# [REQUIRED WORK]
Pick the lines holding the string "Corticospinal" out of the records and copy them.

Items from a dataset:
******************************
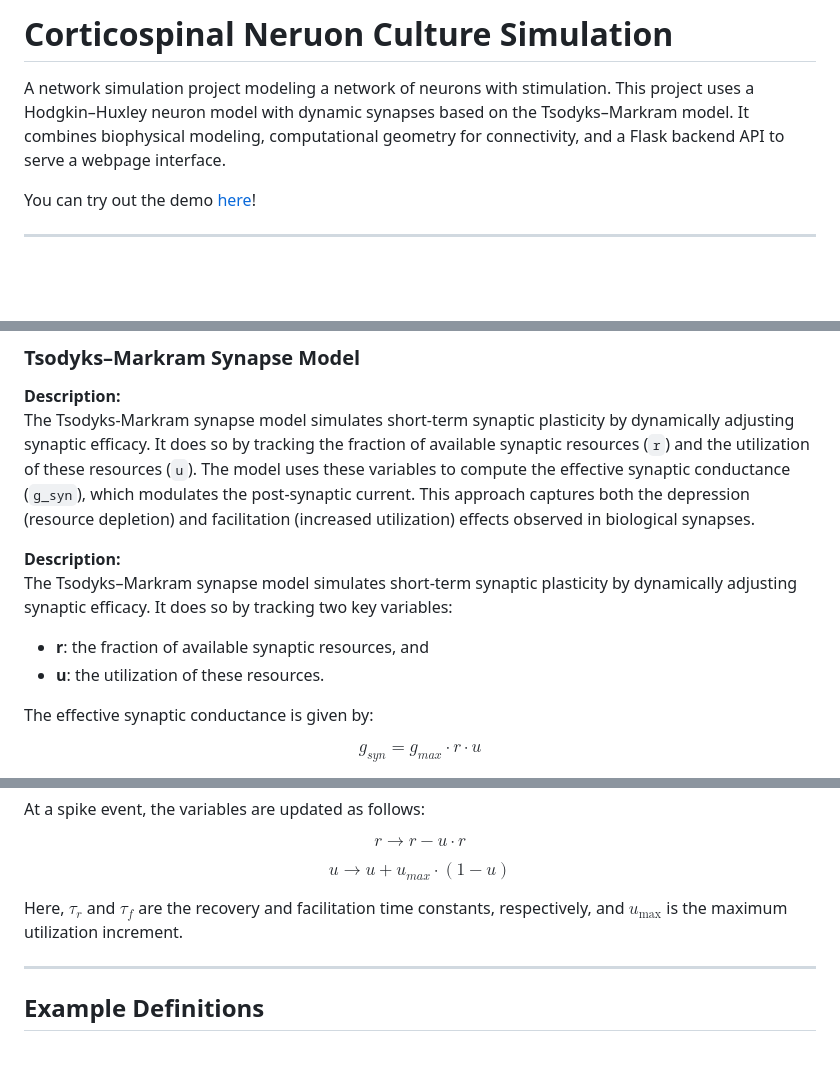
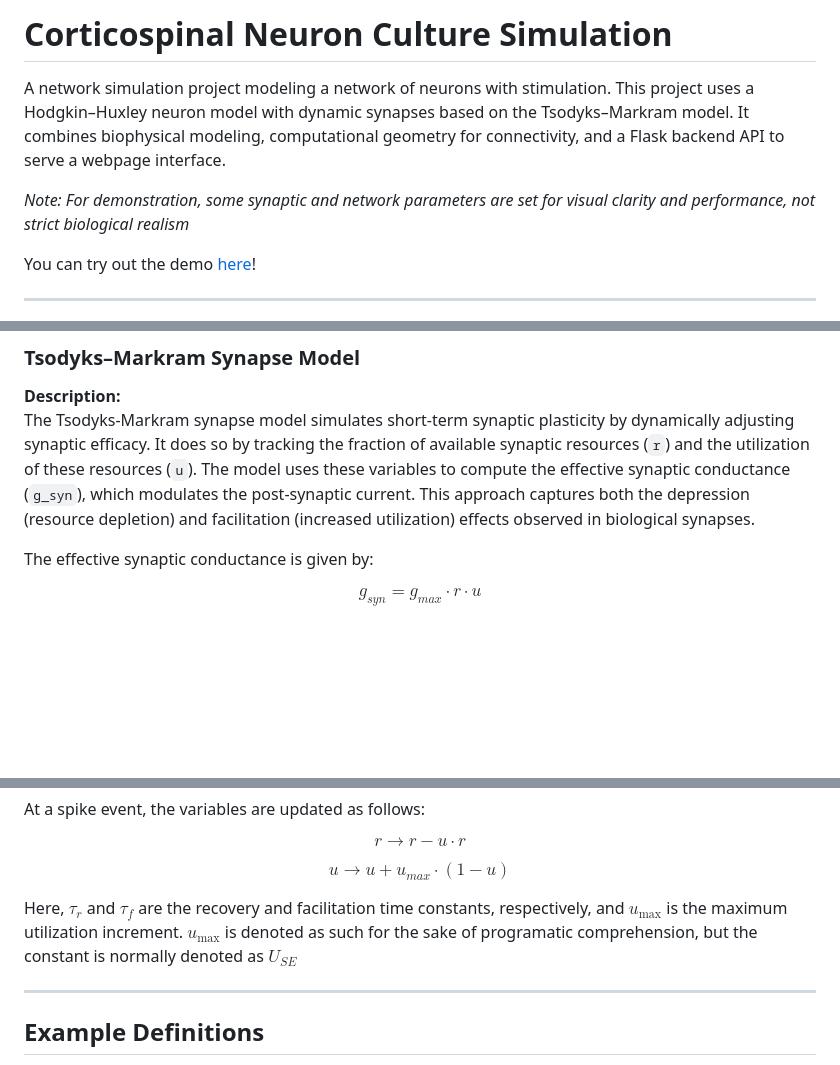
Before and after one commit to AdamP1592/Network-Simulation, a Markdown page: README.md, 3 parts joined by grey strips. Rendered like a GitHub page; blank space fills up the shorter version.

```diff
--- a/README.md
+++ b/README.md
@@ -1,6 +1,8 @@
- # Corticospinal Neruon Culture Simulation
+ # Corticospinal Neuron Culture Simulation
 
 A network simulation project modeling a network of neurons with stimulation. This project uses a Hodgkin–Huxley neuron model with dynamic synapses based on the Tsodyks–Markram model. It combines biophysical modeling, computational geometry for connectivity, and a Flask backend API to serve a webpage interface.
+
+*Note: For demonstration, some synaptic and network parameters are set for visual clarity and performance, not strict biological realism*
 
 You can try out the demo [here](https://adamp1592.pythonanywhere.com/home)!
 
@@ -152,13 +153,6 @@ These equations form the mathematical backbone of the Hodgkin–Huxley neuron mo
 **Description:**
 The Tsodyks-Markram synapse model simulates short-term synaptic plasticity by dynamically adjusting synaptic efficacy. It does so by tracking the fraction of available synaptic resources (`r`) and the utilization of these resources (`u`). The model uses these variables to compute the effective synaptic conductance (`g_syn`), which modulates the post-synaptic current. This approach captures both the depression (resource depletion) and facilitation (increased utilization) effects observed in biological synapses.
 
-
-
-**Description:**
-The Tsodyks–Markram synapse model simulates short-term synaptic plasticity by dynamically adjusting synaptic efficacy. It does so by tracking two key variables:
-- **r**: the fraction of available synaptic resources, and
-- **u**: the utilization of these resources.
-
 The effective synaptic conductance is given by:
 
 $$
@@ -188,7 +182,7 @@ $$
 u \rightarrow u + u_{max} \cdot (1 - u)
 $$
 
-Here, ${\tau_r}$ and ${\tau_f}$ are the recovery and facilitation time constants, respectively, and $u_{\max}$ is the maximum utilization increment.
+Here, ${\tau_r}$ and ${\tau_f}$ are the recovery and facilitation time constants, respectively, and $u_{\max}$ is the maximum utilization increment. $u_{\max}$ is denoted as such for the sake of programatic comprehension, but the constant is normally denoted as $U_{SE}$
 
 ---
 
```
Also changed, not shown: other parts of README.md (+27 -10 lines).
******************************
# [YOUR SOLUTION]
- # Corticospinal Neruon Culture Simulation
+ # Corticospinal Neuron Culture Simulation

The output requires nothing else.